__Exercise goal__. Where a line in the material below has the string "redirect", please report it.

——

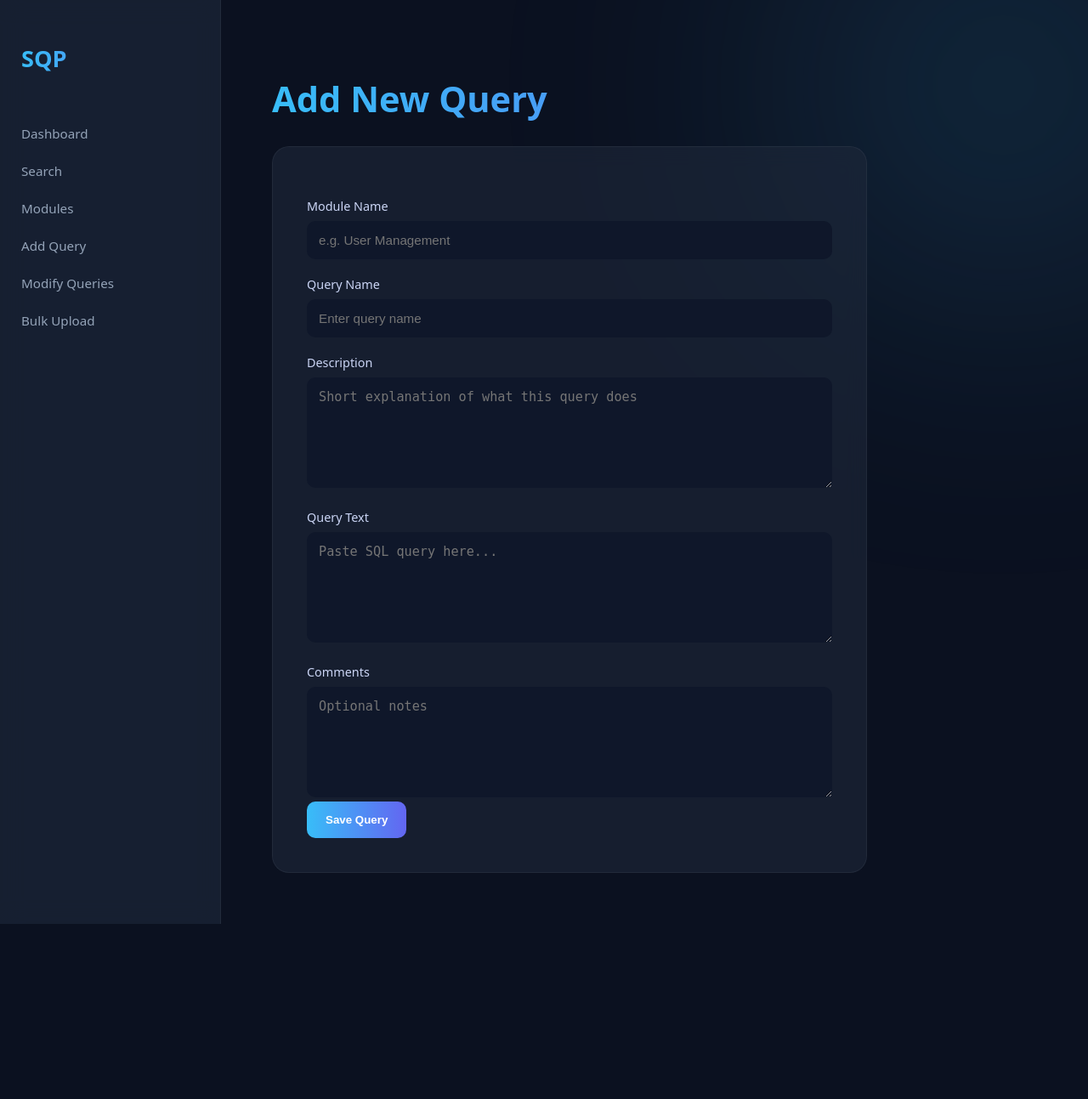
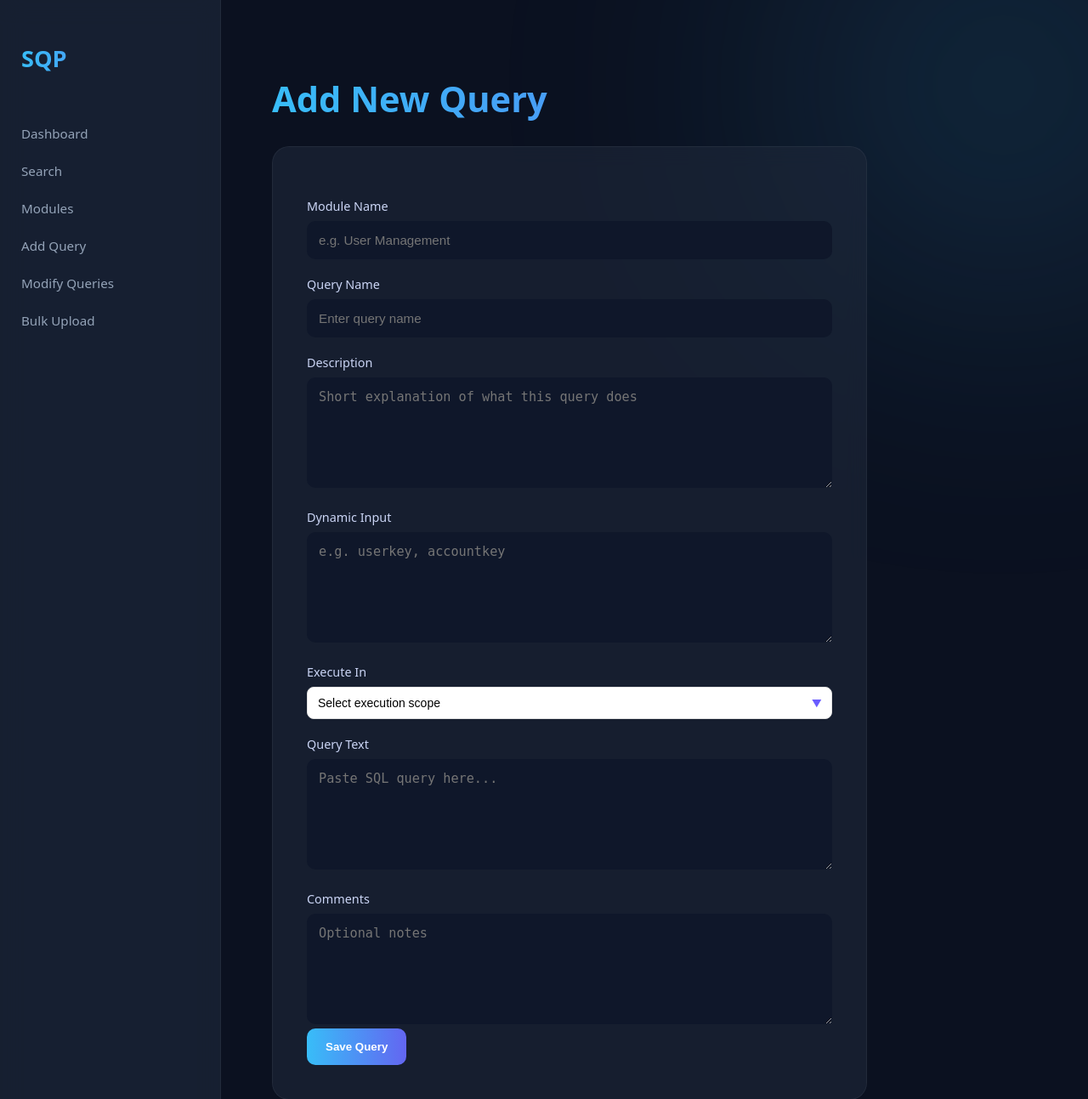
Before and after one commit to tejwant-bedi/saviynt_query_portal, a Flask app: page /add in a window 1280 px wide. Shown: the top 1293 px of the page at 85% size. Before the commit the page ends 1087 px from the top, so only its background shows below. Run offline with Flask 3, Linux system fonts and the light colour scheme.

Commit message:
Added two more columns to the query table

```diff
--- a/app.py
+++ b/app.py
@@ -1,5 +1,5 @@
 import os
-from flask import Flask, flash, render_template, request, redirect, url_for
+from flask import Flask, flash, render_template, request, redirect, url_for, session
 from sqlalchemy import or_
 from extensions import db
 import pandas as pd
@@ -97,7 +97,6 @@ def search_page():
                 Query.name.ilike(f"%{keyword}%"),
                 Query.module.ilike(f"%{keyword}%"),
                 Query.description.ilike(f"%{keyword}%"),
-                Query.query_text.ilike(f"%{keyword}%")
             )
         ).order_by(Query.created_at.desc()).all()
 
@@ -144,10 +143,16 @@ def add_query():
             description = clean_text(request.form.get("description", ""))
             comments = clean_text(request.form.get("comments", ""))
             query_text = clean_query_text(request.form.get("query_text", ""))
+            dynamic_input=clean_text(request.form.get("dynamic_input"))
+            execute_in=request.form.get("execute_in")
 
             # 2. Validation
             if not name or not query_text:
                 flash("Name and Query Text are required.")
+                return redirect(url_for("add_query"))
+            allowed_scopes = ["Data Analyzer, Analytics", "Analytics"]
+            if execute_in not in allowed_scopes:
+                flash("Invalid value for 'Execute in'")
                 return redirect(url_for("add_query"))
 
             # 3. Normalize name for duplicate check
@@ -168,7 +173,9 @@ def add_query():
                 name=name,
                 description=description,
                 query_text=query_text,
-                comments=comments
+                comments=comments,
+                dynamic_input=dynamic_input,
+                execute_in=execute_in
             )
 
             db.session.add(new_query)
@@ -187,7 +194,7 @@ def add_query():
     return render_template("add.html")
 
 # ===============================
-# MANAGE PAGE (EDIT/DELETE + SEARCH)
+# MANAGE PAGE
 # ===============================
 
 @app.route("/manage")
@@ -285,10 +292,19 @@ def edit_query(id):
     query = Query.query.get_or_404(id)
 
     if request.method == "POST":
+        allowed_scopes = ["Data Analyzer, Analytics", "Analytics"]
+        execute_in = request.form.get("execute_in")
+
+        if execute_in not in allowed_scopes:
+            flash("Invalid value for 'Execute in'")
+            return redirect(url_for("edit_query", id=id))
+
         query.module = clean_text(request.form["module"])
         query.name = clean_text(request.form["name"])
         query.description = clean_text(request.form["description"])
         query.query_text = clean_query_text(request.form["query_text"])
+        query.execute_in = clean_text(request.form["execute_in"])
+        query.dynamic_input = clean_text(request.form["dynamic_input"])
         query.comments = clean_text(request.form["comments"])
 
         db.session.commit()
@@ -305,20 +321,18 @@ def bulk_upload():
     if request.method == "POST":
         file = request.files.get("file")
 
-        # 1. File presence check
         if not file or file.filename == "":
             flash("Please select a file to upload.")
             return redirect(url_for("bulk_upload"))
 
         filename = file.filename.lower()
 
-        # 2. File type validation
         if not (filename.endswith(".csv") or filename.endswith(".xlsx")):
             flash("Invalid file type. Please upload a CSV or XLSX file.")
             return redirect(url_for("bulk_upload"))
 
         try:
-            # 3. Read file with encoding fallback
+            # Read file
             if filename.endswith(".csv"):
                 try:
                     df = pd.read_csv(file, encoding="utf-8")
@@ -328,7 +342,6 @@ def bulk_upload():
             else:
                 df = pd.read_excel(file)
 
-            # 4. Empty file check
             if df.empty:
                 flash("The uploaded file is empty.")
                 return redirect(url_for("bulk_upload"))
@@ -336,7 +349,6 @@ def bulk_upload():
             # Normalize column names
             df.columns = df.columns.str.strip().str.lower()
 
-            # 5. Required columns validation
             required_columns = {"name", "query_text"}
             missing_columns = required_columns - set(df.columns)
 
@@ -347,69 +359,102 @@ def bulk_upload():
             added_count = 0
             duplicate_count = 0
             skipped_count = 0
+            row_errors = []
 
-            # 6. Load existing queries once (performance optimization)
+            # Load existing queries once
             existing_queries = Query.query.all()
+            existing_set = {
+                (normalize_text(q.name), normalize_text(q.module))
+                for q in existing_queries
+            }
 
-            existing_set = set()
-            for q in existing_queries:
-                key = (
-                    normalize_text(q.name),
-                    normalize_text(q.module)
-                )
-                existing_set.add(key)
+            allowed_scopes = ["Data Analyzer, Analytics", "Analytics"]
 
-            # 7. Process rows
-            for _, row in df.iterrows():
-                name = str(row.get("name", "")).strip()
-                query_text = clean_query_text(str(row.get("query_text", "")).strip())
-                module = str(row.get("module", "")).strip()
+            # Process rows
+            for index, row in df.iterrows():
+                row_number = index + 2  # +2 because Excel header is row 1
 
-                # Skip invalid rows
-                if not name or not query_text or name.lower() == "nan":
+                try:
+                    name = clean_text(str(row.get("name", "")))
+                    module = clean_text(str(row.get("module", "")))
+                    query_text = clean_query_text(str(row.get("query_text", "")))
+                    description = clean_text(str(row.get("description", "")))
+                    comments = clean_text(str(row.get("comments", "")))
+                    dynamic_input = clean_text(str(row.get("dynamic_input", "")))
+                    execute_in = clean_text(str(row.get("execute_in", "")))
+
+                    # Validation: name/query
+                    if not name or name.lower() == "nan":
+                        skipped_count += 1
+                        row_errors.append(f"Row {row_number}: Missing query name")
+                        continue
+
+                    if not query_text or query_text.lower() == "nan":
+                        skipped_count += 1
+                        row_errors.append(f"Row {row_number}: Missing query_text")
+                        continue
+
+                    # Duplicate check
+                    key = (normalize_text(name), normalize_text(module))
+                    if key in existing_set:
+                        duplicate_count += 1
+                        row_errors.append(f"Row {row_number}: Duplicate (name + module)")
+                        continue
+
+                    # Execute scope validation
+                    if execute_in and execute_in not in allowed_scopes:
+                        skipped_count += 1
+                        row_errors.append(
+                            f"Row {row_number}: Invalid Execute in value -> '{execute_in}'"
+                        )
+                        continue
+
+                    # Insert
+                    new_query = Query(
+                        module=module,
+                        name=name,
+                        description=description,
+                        query_text=query_text,
+                        comments=comments,
+                        dynamic_input=dynamic_input,
+                        execute_in=execute_in
+                    )
+
+                    db.session.add(new_query)
+                    existing_set.add(key)
+                    added_count += 1
+
+                except Exception as row_error:
                     skipped_count += 1
-                    continue
+                    row_errors.append(
+                        f"Row {row_number}: System error -> {str(row_error)}"
+                    )
 
-                # Normalize for duplicate check
-                normalized_key = (
-                    normalize_text(name),
-                    normalize_text(module)
-                )
-
-                if normalized_key in existing_set:
-                    duplicate_count += 1
-                    continue
-
-                new_query = Query(
-                    module=module,
-                    name=name,
-                    description=str(row.get("description", "")).strip(),
-                    query_text=query_text,
-                    comments=str(row.get("comments", "")).strip()
-                )
-
-                db.session.add(new_query)
-                existing_set.add(normalized_key)
-                added_count += 1
-
-            # 8. Commit once
             db.session.commit()
 
-            # 9. Summary message
+            # Summary
             flash(
                 f"Upload completed: {added_count} added, "
-                f"{duplicate_count} duplicates skipped, "
-                f"{skipped_count} invalid rows skipped."
+                f"{duplicate_count} duplicates, "
+                f"{skipped_count} skipped."
             )
+
+            # Store row errors (limit to avoid huge UI)
+            if row_errors:
+                session["bulk_errors"] = row_errors[:100]
+            else:
+                session.pop("bulk_errors", None)
 
         except Exception as e:
             db.session.rollback()
             print("Bulk upload error:", e)
-            flash("Upload failed due to a system error. Please check the file format and try again.")
+            flash("Upload failed due to a system error.")
 
         return redirect(url_for("bulk_upload"))
 
-    return render_template("bulk_upload.html")
+    # GET request
+    errors = session.pop("bulk_errors", None)
+    return render_template("bulk_upload.html", errors=errors)
 
 # ===============================
 # APP START
--- a/models.py
+++ b/models.py
@@ -8,4 +8,6 @@ class Query(db.Model):
     description = db.Column(db.Text)
     query_text = db.Column(db.Text, nullable=False)
     comments = db.Column(db.Text)
+    dynamic_input = db.Column(db.Text)
+    execute_in = db.Column(db.String(50))
     created_at = db.Column(db.DateTime, default=datetime.utcnow)
--- a/static/style.css
+++ b/static/style.css
@@ -356,15 +356,19 @@ button:hover {
 .modules-container {
     display: flex;
     gap: 40px;
+    width: 100%;
+    align-items: flex-start;
 }
 
 .module-list {
-    width: 260px;
+    flex: 0 0 260px; /* fixed sidebar width */
     background: rgba(30,41,59,0.6);
     backdrop-filter: blur(12px);
     padding: 25px;
     border-radius: 18px;
     border: 1px solid rgba(255,255,255,0.05);
+    height: calc(100vh - 140px); /* fill vertical space */
+    overflow-y: auto;
 }
 
 .module-list a {
@@ -379,6 +383,13 @@ button:hover {
 .module-list a.active {
     color: #38bdf8;
     font-weight: 600;
+}
+
+/* Right side should fill remaining space */
+.module-queries {
+    flex: 1;
+    min-width: 0; /* prevents overflow issues */
+    width: 100%;
 }
 
 /* =========================
@@ -517,3 +528,53 @@ pre {
     opacity: 1;
     transform: translateY(0);
 }
+
+.form-group {
+    margin-bottom: 18px;
+    display: flex;
+    flex-direction: column;
+}
+
+.form-group label {
+    font-weight: 600;
+    margin-bottom: 6px;
+    color: #2c2c2c;
+}
+
+.custom-select-wrapper {
+    position: relative;
+}
+
+.custom-select {
+    width: 100%;
+    padding: 10px 40px 10px 12px;
+    border-radius: 8px;
+    border: 1px solid #e0e0e0;
+    font-size: 14px;
+    background: #ffffff;
+    appearance: none;
+    -webkit-appearance: none;
+    -moz-appearance: none;
+    cursor: pointer;
+    transition: all 0.25s ease;
+}
+.custom-select:focus {
+    outline: none;
+    border-color: #6a5cff;
+    box-shadow: 0 0 0 2px rgba(106, 92, 255, 0.15);
+}
+
+.custom-select-wrapper::after {
+    content: "▼";
+    font-size: 12px;
+    color: #6a5cff;
+    position: absolute;
+    right: 12px;
+    top: 50%;
+    transform: translateY(-50%);
+    pointer-events: none;
+}
+
+.custom-select:hover {
+    border-color: #6a5cff;
+}
--- a/templates/add.html
+++ b/templates/add.html
@@ -15,6 +15,19 @@
 
         <label>Description</label>
         <textarea name="description" placeholder="Short explanation of what this query does"></textarea>
+
+        <label>Dynamic Input</label>
+        <textarea name="dynamic_input" placeholder="e.g. userkey, accountkey"></textarea>
+
+        <label for="execute_in">Execute In</label>
+
+        <div class="custom-select-wrapper">
+            <select id="execute_in" name="execute_in" class="custom-select" required>
+                <option value="" disabled selected>Select execution scope</option>
+                <option value="Data Analyzer, Analytics">Data Analyzer + Analytics</option>
+                <option value="Analytics">Analytics Only</option>
+            </select>
+        </div>
 
         <label>Query Text</label>
         <textarea name="query_text" placeholder="Paste SQL query here..." required></textarea>
```
Also changed, not shown: templates/bulk_upload.html (+19 -5 lines), templates/edit.html (+10 -0 lines), templates/modules.html (+13 -6 lines), templates/search.html (+12 -0 lines).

——

__Response to this exercise__.
-from flask import Flask, flash, render_template, request, redirect, url_for
+from flask import Flask, flash, render_template, request, redirect, url_for, session
+                return redirect(url_for("add_query"))
                 return redirect(url_for("add_query"))
+            return redirect(url_for("edit_query", id=id))
             return redirect(url_for("bulk_upload"))
             return redirect(url_for("bulk_upload"))
                 return redirect(url_for("bulk_upload"))
         return redirect(url_for("bulk_upload"))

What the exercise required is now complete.